The Constitutional Council announced the decision to deprive Mr Lang, 54, of his seat on the basis of a complaint by his conservative opponent. It banned him from standing in elections for 12 months from 28 March, the date of his election. Since a by-election in his Blois constituency in the Loire Valley has to be held within three months, he cannot regain the seat in this legislature.
The move hit one of President Francois Mitterrand's inner circle. Opinion polls regularly find Mr Lang to be one of France's most popular politicians, especially among the young.
The Constitutional Council, headed by Robert Badinter, a former Justice Minister and an intimate of the President, found that Mr Lang's campaign had cost 589,816.65 francs ( pounds 67,560), 13 per cent over the legal 500,000-franc maximum. The most original campaign expense was the organisation of three excursions to Paris for Blois pensioners. After visiting the Louvre, the old people were personally entertained by Mr Lang at his ministry in the Palais Royal.
Mr Lang is a man who leaves few people indifferent. He was Culture Minister in all the Socialist governments from Mr Mitterrand's first election to the presidency in 1981 until the Socialists' defeat in March.
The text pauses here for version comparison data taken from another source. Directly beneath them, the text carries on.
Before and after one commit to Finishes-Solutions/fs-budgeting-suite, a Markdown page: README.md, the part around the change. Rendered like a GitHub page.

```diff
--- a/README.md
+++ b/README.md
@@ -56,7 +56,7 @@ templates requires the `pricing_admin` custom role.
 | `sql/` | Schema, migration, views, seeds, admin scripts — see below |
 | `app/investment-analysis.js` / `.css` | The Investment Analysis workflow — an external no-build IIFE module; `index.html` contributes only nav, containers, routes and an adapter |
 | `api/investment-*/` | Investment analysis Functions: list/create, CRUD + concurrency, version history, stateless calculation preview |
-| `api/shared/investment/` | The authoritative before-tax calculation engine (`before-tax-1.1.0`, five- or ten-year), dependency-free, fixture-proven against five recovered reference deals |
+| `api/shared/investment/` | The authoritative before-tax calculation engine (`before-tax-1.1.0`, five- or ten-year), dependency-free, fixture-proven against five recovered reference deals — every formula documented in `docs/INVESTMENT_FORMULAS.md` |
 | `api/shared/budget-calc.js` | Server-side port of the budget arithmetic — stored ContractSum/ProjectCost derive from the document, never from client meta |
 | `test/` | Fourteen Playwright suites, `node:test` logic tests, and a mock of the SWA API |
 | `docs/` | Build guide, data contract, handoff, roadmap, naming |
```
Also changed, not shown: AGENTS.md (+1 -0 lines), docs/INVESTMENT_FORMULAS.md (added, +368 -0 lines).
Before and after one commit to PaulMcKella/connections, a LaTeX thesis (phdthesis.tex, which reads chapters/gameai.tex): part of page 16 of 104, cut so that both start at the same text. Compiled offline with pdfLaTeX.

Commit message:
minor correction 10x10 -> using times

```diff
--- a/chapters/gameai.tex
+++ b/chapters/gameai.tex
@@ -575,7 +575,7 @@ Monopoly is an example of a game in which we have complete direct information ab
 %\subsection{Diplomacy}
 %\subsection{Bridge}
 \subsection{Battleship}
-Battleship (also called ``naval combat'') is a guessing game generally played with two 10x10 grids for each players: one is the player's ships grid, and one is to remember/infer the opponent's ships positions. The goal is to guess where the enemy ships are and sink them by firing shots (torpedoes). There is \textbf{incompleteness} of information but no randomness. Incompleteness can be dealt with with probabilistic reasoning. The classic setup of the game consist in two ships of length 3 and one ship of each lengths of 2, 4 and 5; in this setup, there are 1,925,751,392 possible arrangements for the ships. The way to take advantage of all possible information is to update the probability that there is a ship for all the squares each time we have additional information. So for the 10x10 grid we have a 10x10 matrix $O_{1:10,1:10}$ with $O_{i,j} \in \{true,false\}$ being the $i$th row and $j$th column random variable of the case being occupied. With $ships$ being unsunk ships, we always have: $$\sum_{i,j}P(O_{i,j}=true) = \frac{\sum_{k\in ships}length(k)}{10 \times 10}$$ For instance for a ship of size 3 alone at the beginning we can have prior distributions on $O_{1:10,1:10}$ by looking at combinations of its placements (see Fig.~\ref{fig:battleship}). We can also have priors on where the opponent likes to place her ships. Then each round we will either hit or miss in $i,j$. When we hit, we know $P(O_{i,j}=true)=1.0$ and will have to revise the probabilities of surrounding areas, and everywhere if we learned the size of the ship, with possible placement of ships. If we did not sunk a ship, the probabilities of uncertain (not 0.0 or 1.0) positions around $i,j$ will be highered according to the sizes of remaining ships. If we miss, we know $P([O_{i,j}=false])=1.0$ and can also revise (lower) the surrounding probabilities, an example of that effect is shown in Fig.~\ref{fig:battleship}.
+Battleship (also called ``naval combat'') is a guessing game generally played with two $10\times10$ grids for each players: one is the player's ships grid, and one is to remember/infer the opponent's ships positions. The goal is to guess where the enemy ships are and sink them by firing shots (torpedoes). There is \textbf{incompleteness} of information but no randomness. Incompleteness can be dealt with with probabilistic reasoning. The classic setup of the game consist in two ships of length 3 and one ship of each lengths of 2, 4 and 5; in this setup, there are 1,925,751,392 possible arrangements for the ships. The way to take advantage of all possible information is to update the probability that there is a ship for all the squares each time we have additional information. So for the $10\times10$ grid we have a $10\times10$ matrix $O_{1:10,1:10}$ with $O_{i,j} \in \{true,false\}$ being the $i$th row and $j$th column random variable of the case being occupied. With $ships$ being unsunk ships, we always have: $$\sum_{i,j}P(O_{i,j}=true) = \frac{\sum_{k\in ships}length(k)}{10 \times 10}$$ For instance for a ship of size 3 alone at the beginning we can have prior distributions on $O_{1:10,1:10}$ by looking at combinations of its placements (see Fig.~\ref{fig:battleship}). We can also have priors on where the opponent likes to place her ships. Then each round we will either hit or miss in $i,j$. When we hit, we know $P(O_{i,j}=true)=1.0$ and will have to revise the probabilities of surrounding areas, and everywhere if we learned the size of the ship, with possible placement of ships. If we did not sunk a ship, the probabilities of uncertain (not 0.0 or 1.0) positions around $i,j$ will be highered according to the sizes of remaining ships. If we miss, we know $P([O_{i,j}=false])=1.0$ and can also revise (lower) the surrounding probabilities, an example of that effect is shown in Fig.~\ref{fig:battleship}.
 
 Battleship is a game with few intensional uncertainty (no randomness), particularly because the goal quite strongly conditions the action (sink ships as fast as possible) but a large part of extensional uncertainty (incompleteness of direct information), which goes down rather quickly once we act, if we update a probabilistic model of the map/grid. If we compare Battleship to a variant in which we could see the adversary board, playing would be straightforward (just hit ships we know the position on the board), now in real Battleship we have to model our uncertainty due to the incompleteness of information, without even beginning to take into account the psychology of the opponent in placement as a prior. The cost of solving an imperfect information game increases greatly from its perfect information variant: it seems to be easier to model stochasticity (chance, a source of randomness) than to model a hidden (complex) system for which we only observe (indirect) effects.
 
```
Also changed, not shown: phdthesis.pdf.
He added Education to his portfolios and was the highest-ranking minister in the last government.
His fans consider his youthful allure - with striped Thierry Mugler shirts and stylish suits - a refreshing change from the staid establishment look. His detractors regard him as superficial and partisan, someone who used his position to promote cronies.
Mr Lang, formerly a university law lecturer, was 'parachuted' into Blois - where he has since been elected mayor - in 1986, when a safe constituency was sought for him. In regional elections last year, when the Socialists were all but routed, he gained the highest score of any of the party's candidates.
Mr Lang is the third deputy to be stripped of his seat by the Constitutional Council. Last month, two others, one Gaullist and one member of the centre-right Union for French Democracy (UDF), were also disqualified.
Bernard Tapie, the former Minister for Towns, successfully contested a similar complaint and the Constitutional Council ruled in his favour last week. But Mr Tapie's parliamentary immunity was lifted by his fellow deputies on Tuesday to allow investigations into his business affairs.
With typical verve, Mr Lang said the finding against him would be 'a springboard for a new battle'. Michel Rocard, the Socialist Party First Secretary, regretted the decision, but said: 'Jack Lang should have been more careful.'